— Mark Barrett
Mick Rooney says
“What continues to amaze me is that the main publishing houses (and record companies, and film companies) have not yet banded together to create an independent — and perhaps even not-for-profit — company that could handle online and offline distribution of everything from novels to movies to music.”
This is being tried by RHP but publishers just don’t see themselves in the role of direct sellers. I can understand the economics for print books, but not for e-books. To me – it’s a no-brainer. The reluctance is that publishers want to portray themselves as something more akin to libraries and literary curators. That’s a romantic idea that died decades ago with the advent of the dime paperback at the drugstore.
“Given that publishers and other content distributors can set prices on their own site at or lower than those on Amazon, yet pay none of the percentages, fees, kickbacks or other middle-man costs…”
They can, but the point is most publishers shy away from the direct sell option. The few who do – to a cent – sell far higher than any online retailer.
I can understand publisher reluctance about getting into direct selling and order fulfillment, but I also think it’s a no-brainer to fund a dedicated third-part/independent company to handle those needs. Instead of trying to turn Amazon into an old-school business partner so content can keep being fed into the pipeline as usual, content creators at all scales need to think about how best to connect themselves with customers — and Amazon is clearly no longer the best way. It’s the dominant way, but what Amazon is doing across all product lines can easily be replicated for the original market niche(s) that Amazon first exploited. (In effect, over the past couple of decades Amazon has shown publishers how to use the internet. Now they just need to do it.)
Honestly, every time I think come upon the last layer of calcification in publishing another is revealed. Yes, the internet still seems like a brave new world in the context of books, but despite its relative youth the cyclicity of the internet is already baldly apparent. Companies move into a space, dominate the space, go public, spread out, then try to keep from becoming obsolete by leveraging their capital to fund acquisitions. Yet sooner or later a new company comes along and does it all better, cleaner, and with less hassle than the last company. Geocities begets AOL begets MySpace begets Facebook, which is already passe but will be able to hang on for another ten years.
The entire online ecosystem is converting from desktop/laptop to mobile right now. Amazon’s website is a cluttered mess packed with features designed to do nothing but dominate search results through affiliate link pollution. The best thing it has going for it is customer laziness, not branding, but customers are fickle things. Start a new company that sells content only (no spatulas, no lawn furniture), make it trendy and hip so the kids are attracted, and presto: you’re in the game. At best you make some money, at worst you are able to pipeline your own products when Amazon throws another hissy fit.

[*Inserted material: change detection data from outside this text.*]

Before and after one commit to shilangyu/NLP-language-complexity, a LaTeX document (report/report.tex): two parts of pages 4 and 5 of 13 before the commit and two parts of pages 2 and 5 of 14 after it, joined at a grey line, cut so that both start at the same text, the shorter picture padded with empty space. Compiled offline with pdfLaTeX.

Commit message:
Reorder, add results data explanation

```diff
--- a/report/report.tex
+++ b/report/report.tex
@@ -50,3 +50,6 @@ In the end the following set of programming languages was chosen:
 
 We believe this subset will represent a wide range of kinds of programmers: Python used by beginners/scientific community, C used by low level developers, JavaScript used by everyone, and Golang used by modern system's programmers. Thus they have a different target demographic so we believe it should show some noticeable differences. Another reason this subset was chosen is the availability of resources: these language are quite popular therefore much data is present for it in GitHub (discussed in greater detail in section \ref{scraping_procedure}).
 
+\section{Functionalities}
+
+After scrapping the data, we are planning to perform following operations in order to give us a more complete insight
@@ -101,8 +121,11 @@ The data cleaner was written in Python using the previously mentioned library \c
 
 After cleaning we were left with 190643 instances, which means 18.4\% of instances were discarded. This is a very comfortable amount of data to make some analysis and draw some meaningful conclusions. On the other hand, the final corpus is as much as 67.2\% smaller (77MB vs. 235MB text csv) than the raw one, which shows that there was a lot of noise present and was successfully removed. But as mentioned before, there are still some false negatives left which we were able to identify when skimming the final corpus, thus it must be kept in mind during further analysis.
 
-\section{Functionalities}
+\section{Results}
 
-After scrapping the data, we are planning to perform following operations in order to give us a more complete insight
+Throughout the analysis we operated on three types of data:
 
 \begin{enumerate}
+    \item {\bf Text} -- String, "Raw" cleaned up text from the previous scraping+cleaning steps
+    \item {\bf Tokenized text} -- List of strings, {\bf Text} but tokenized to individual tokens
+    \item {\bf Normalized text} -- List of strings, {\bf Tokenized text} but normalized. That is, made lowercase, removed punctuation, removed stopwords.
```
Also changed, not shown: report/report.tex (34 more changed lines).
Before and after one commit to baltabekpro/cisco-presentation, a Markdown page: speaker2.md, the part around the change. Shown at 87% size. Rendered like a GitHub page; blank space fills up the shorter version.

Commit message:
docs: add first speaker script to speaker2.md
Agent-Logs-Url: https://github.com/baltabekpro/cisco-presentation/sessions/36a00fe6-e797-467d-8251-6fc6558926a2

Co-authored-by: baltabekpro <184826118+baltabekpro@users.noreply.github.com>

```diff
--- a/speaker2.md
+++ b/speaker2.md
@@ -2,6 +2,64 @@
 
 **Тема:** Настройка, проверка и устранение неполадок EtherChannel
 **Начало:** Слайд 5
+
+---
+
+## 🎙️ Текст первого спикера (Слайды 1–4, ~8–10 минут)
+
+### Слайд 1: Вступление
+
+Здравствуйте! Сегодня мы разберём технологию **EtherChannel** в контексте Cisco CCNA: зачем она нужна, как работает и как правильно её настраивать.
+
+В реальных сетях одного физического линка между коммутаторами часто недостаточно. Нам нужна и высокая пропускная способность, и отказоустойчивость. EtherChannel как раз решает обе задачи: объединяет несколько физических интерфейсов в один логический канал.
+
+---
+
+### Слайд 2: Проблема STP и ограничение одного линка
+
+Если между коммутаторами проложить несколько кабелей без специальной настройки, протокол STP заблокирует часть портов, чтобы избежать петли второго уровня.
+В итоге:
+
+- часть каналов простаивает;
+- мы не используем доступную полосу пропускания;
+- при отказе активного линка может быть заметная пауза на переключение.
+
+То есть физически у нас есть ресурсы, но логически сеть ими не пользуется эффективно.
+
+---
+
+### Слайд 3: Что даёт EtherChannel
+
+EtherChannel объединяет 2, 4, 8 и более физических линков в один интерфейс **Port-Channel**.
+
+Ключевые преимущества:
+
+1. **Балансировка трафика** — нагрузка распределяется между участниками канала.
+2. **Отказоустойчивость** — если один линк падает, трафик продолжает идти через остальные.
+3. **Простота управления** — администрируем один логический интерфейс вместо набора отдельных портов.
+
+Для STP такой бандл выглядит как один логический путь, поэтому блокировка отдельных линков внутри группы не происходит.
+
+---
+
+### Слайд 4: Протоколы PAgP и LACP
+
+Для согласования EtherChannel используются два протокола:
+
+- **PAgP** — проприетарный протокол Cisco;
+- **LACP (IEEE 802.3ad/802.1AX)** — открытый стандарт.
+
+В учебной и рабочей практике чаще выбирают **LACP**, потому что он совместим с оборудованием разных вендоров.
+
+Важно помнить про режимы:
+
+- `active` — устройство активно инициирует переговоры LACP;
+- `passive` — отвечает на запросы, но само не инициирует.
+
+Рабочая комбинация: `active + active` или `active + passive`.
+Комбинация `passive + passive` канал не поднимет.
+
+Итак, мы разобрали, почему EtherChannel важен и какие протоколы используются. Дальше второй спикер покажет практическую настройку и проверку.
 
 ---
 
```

Seriously: what would the Amazon vs. Hachette conversation look like right now if there as a reliable distributor for Hachette’s work that Hachette could direct consumers to? Not only would Amazon look like crap, but the press would dutifully carry news of that site to the world for free, providing millions of dollars in free publicity.
You would think, after generations of controlling the literary pipeline and abusing that process and acting as sanctimonious gatekeepers that the one thing publishers would know would be to never let anyone do that to them. And yet here they are, once again begging Amazon to play nice.
Although the headline is overblown, there’s some good analysis here: